An official website of the United States government.

Official websites use .gov
A .gov website belongs to an official government organization in the United States.

Secure .gov websites use HTTPS
A lock ( ) or https:// means you've safely connected to the .gov website. Share sensitive information only on official, secure websites.

EAGER SitS: Bury and Forget Nitrogen Sensors Coupled With Remote Sensing for Soil Health


Excess fertilizer application from farm fields results in nitrogen runoff which causes major drinking water contamination as well as commercial fishing and tourism industry decline. Therefore, it is vitally important to have accurate predictive nitrogen soil models that can help farmers reduce fertilizer use by knowing exactly what type of fertilizer to use and precisely when and where in a field to apply. However, the accuracy of these soil models is lacking because soil nitrogen concentration data acquired at numerous points within a field is currently cost prohibitive and technically challenging. This research will create low-cost sensors that can electrically transmit soil nitrogen levels (ammonium and nitrate ion concentration levels) from various soil depths and locations to a central hub so that data can be transmitted through the internet and analyzed remotely. Sensors that can be fitted with low-cost data transmission electronics will be made of low-cost graphene (carbon) that is disposable and can be created using scalable manufacturing protocols. The completed sensors will be tested in the soils surrounding tomato plants to acquire high resolution spatial and temporal nitrogen data for improving soil nitrogen models that can be utilized by farmers. <br/><br/>The objective of this project is to develop bury-and-forget nitrogen sensors coupled with remote sensing technologies for real-time analysis of soil health. The sensors will be developed with flexible graphene electrodes functionalized with ionophore membranes for sensing of ammonium and nitrate ions in soils using laser inscribing and inkjet printing techniques (Aim 1). A network of these sensors will be developed using commercial Bluetooth-based mesh network modules for sensor power, computing, and communications (Aim 2). This project will elucidate the sensor depth and broadcast frequency that is capable/needed for successful in-soil nitrogen monitoring using a bucket brigade approach. This sensor network will be merged with existing crop models developed and challenged with in-field relevant conditions using a model tomato system in a testbed facility (Aim 3). The testbed facility will be used for collecting high resolution nitrogen sensor data from the soil coupled with monitoring of the Normalized Difference Vegetation Index of the plants as benchmarks to integrate remote sensing and real-time field measurements. The proposed project will lead to new: 1) wireless nitrogen sensors (both labile and mobile); 2) knowledge of spatiotemporal dynamics of soil nitrogen coupled with above ground plant physiology; 3) knowledge of scaling micro/nanosensor subsurface soil data, long-duration signal acquisition/curation, and pinpointing the maximum wireless data transmission depth in soil; and 4) best management practices for coupling soil sensor results to current field-scale tools such as remote sensing. The project will be the first to connect in-situ nanosensors, remote sensing, and crop modeling for the same sample, therein establishing a platform for improving understanding of soil biogeochemistry, sensor networks, and fundamental spatiotemporal scaling principles. This project will facilitate rapid studies for improving empirical model parameters (crop coefficients), as well as to validate assumptions in remote sensing (links between yellowing leaves and nutrient stress) and in-situ soil sensors (nutrient fate and transport). In addition to testing the developed sensor systems, this project will establish strategies and best practices for the development, testing, and deployment of soil nutrient sensors that can be reproduced anywhere for sensor testing and/or hypothesis testing, leading to improved models and observation networks to manage soil health. Such sensor networks and resultant models are expected to lead to precision agriculture where fertilizers are spread onto specific locations of the field in a metered fashion only when needed.<br/><br/>This award reflects NSF's statutory mission and has been deemed worthy of support through evaluation using the Foundation's intellectual merit and broader impacts review criteria.

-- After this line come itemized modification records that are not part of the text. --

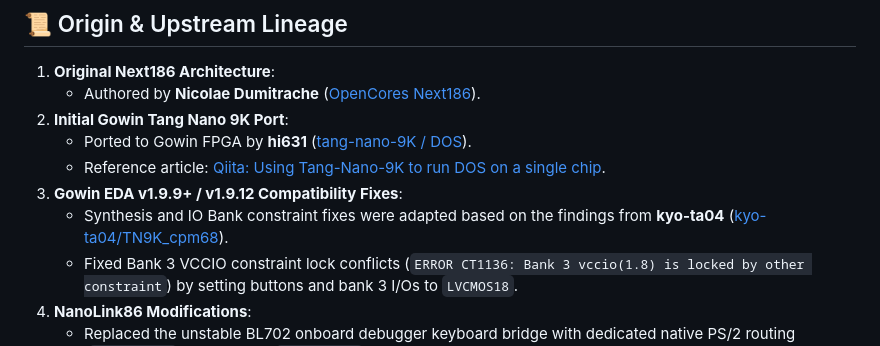
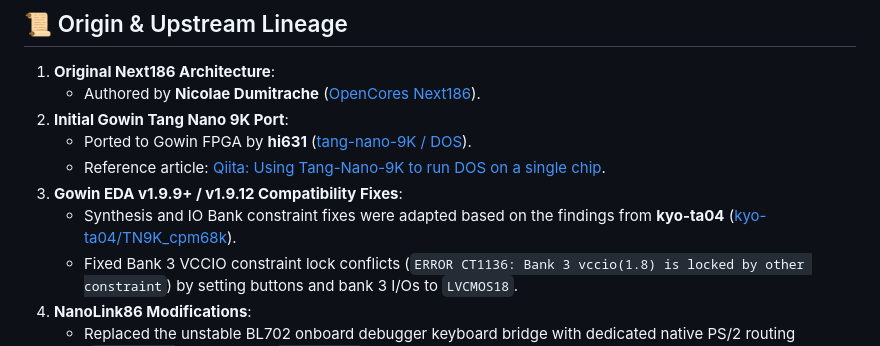
Before and after one commit to Tslrs/NanoLink86, a Markdown page: README.md, the part around the change. Drawn GitHub-style.

Commit message:
Fix link to kyo-ta04/TN9K_cpm68k in Acknowledgments

```diff
--- a/README.md
+++ b/README.md
@@ -39,7 +39,7 @@ Measured & calculated via Gowin EDA V1.9.12 Power Analysis Report (`Next186_S.po
    * Ported to Gowin FPGA by **hi631** ([tang-nano-9K / DOS](https://github.com/hi631/tang-nano-9K/tree/master/DOS)).
    * Reference article: [Qiita: Using Tang-Nano-9K to run DOS on a single chip](https://qiita.com/hi631/items/8b847f3415743b602766).
 3. **Gowin EDA v1.9.9+ / v1.9.12 Compatibility Fixes**:
-   * Synthesis and IO Bank constraint fixes were adapted based on the findings from **kyo-ta04** ([kyo-ta04/TN9K_cpm68](https://github.com/kyo-ta04/TN9K_cpm68)).
+   * Synthesis and IO Bank constraint fixes were adapted based on the findings from **kyo-ta04** ([kyo-ta04/TN9K_cpm68k](https://github.com/kyo-ta04/TN9K_cpm68k)).
    * Fixed Bank 3 VCCIO constraint lock conflicts (`ERROR CT1136: Bank 3 vccio(1.8) is locked by other constraint`) by setting buttons and bank 3 I/Os to `LVCMOS18`.
 4. **NanoLink86 Modifications**:
    * Replaced the unstable BL702 onboard debugger keyboard bridge with dedicated native PS/2 routing (`ps2_kb_clk` on Pin 18/25, `ps2_kb_dat` on Pin 19/26).
```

William Eisenstadt
University of Florida
Start date
End date
Project number